** Supplied information follows **

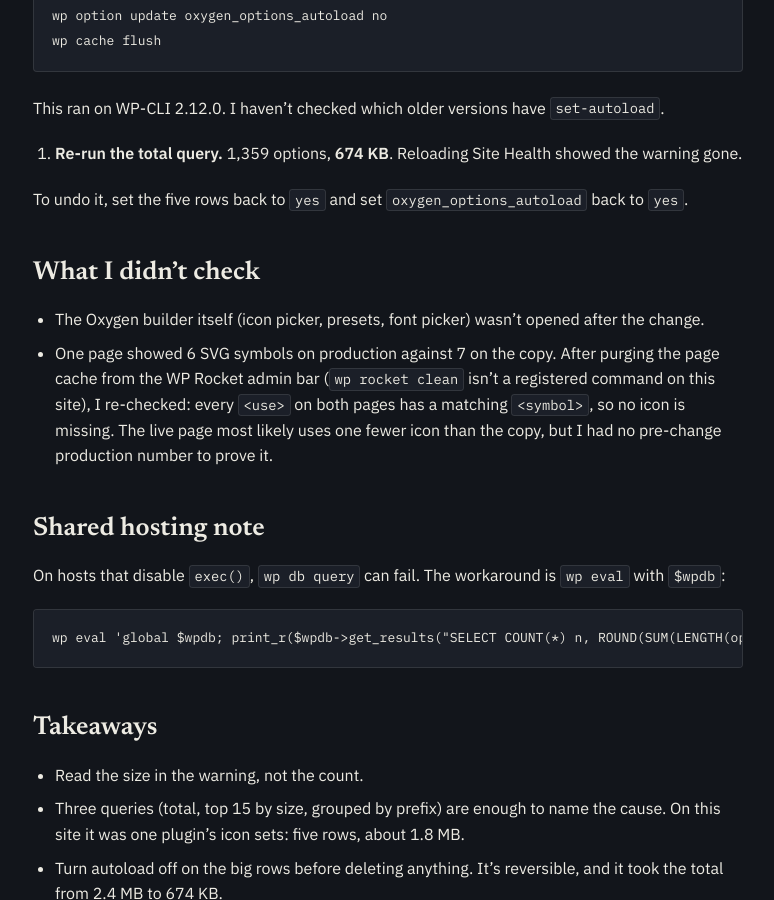
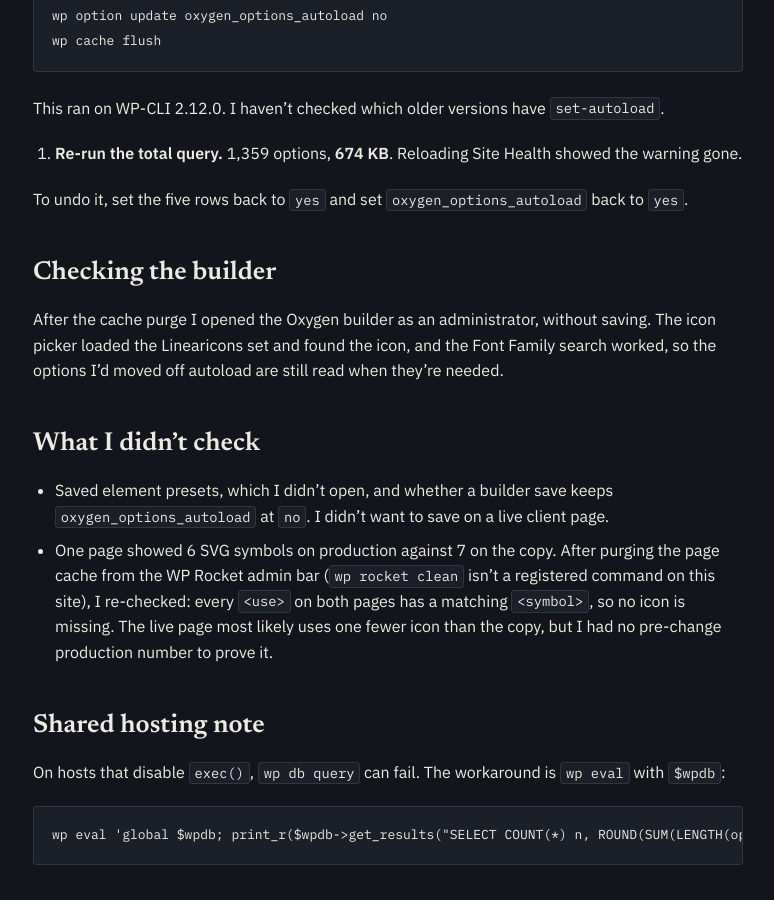
Before and after one commit to wpvillain/wpvillain.github.io, a Jekyll site: the page built from _posts/2026-10-23-wordpress-site-health-autoloaded-options-wp-cli.markdown, in a window 1280 px wide and 900 px high, scrolled down 3859 px. Shown: the whole window, without its empty margins (95-869 px from the left). Built offline with Jekyll 4.4.1, drawn with Linux system fonts in a browser that asks for light colours.

Commit message:
Add builder check to autoload post

```diff
--- a/_posts/2026-10-23-wordpress-site-health-autoloaded-options-wp-cli.markdown
+++ b/_posts/2026-10-23-wordpress-site-health-autoloaded-options-wp-cli.markdown
@@ -120,9 +120,13 @@ wp cache flush
 
 To undo it, set the five rows back to `yes` and set `oxygen_options_autoload` back to `yes`.
 
+## Checking the builder
+
+After the cache purge I opened the Oxygen builder as an administrator, without saving. The icon picker loaded the Linearicons set and found the icon, and the Font Family search worked, so the options I'd moved off autoload are still read when they're needed.
+
 ## What I didn't check
 
-- The Oxygen builder itself (icon picker, presets, font picker) wasn't opened after the change.
+- Saved element presets, which I didn't open, and whether a builder save keeps `oxygen_options_autoload` at `no`. I didn't want to save on a live client page.
 - One page showed 6 SVG symbols on production against 7 on the copy. After purging the page cache from the WP Rocket admin bar (`wp rocket clean` isn't a registered command on this site), I re-checked: every `<use>` on both pages has a matching `<symbol>`, so no icon is missing. The live page most likely uses one fewer icon than the copy, but I had no pre-change production number to prove it.
 
 ## Shared hosting note
```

** End of Supplied information **

The problem =
What is wanted is a word-for-word restatement of the entries, without their images.

Response area =
Before and after one commit to wpvillain/wpvillain.github.io, a Jekyll site: the page built from _posts/2026-10-23-wordpress-site-health-autoloaded-options-wp-cli.markdown, in a window 1280 px wide and 900 px high, scrolled down 3859 px. Shown: the whole window, without its empty margins (95-869 px from the left). Built offline with Jekyll 4.4.1, drawn with Linux system fonts in a browser that asks for light colours.

Commit message:
Add builder check to autoload post

```diff
--- a/_posts/2026-10-23-wordpress-site-health-autoloaded-options-wp-cli.markdown
+++ b/_posts/2026-10-23-wordpress-site-health-autoloaded-options-wp-cli.markdown
@@ -120,9 +120,13 @@ wp cache flush
 
 To undo it, set the five rows back to `yes` and set `oxygen_options_autoload` back to `yes`.
 
+## Checking the builder
+
+After the cache purge I opened the Oxygen builder as an administrator, without saving. The icon picker loaded the Linearicons set and found the icon, and the Font Family search worked, so the options I'd moved off autoload are still read when they're needed.
+
 ## What I didn't check
 
-- The Oxygen builder itself (icon picker, presets, font picker) wasn't opened after the change.
+- Saved element presets, which I didn't open, and whether a builder save keeps `oxygen_options_autoload` at `no`. I didn't want to save on a live client page.
 - One page showed 6 SVG symbols on production against 7 on the copy. After purging the page cache from the WP Rocket admin bar (`wp rocket clean` isn't a registered command on this site), I re-checked: every `<use>` on both pages has a matching `<symbol>`, so no icon is missing. The live page most likely uses one fewer icon than the copy, but I had no pre-change production number to prove it.
 
 ## Shared hosting note
```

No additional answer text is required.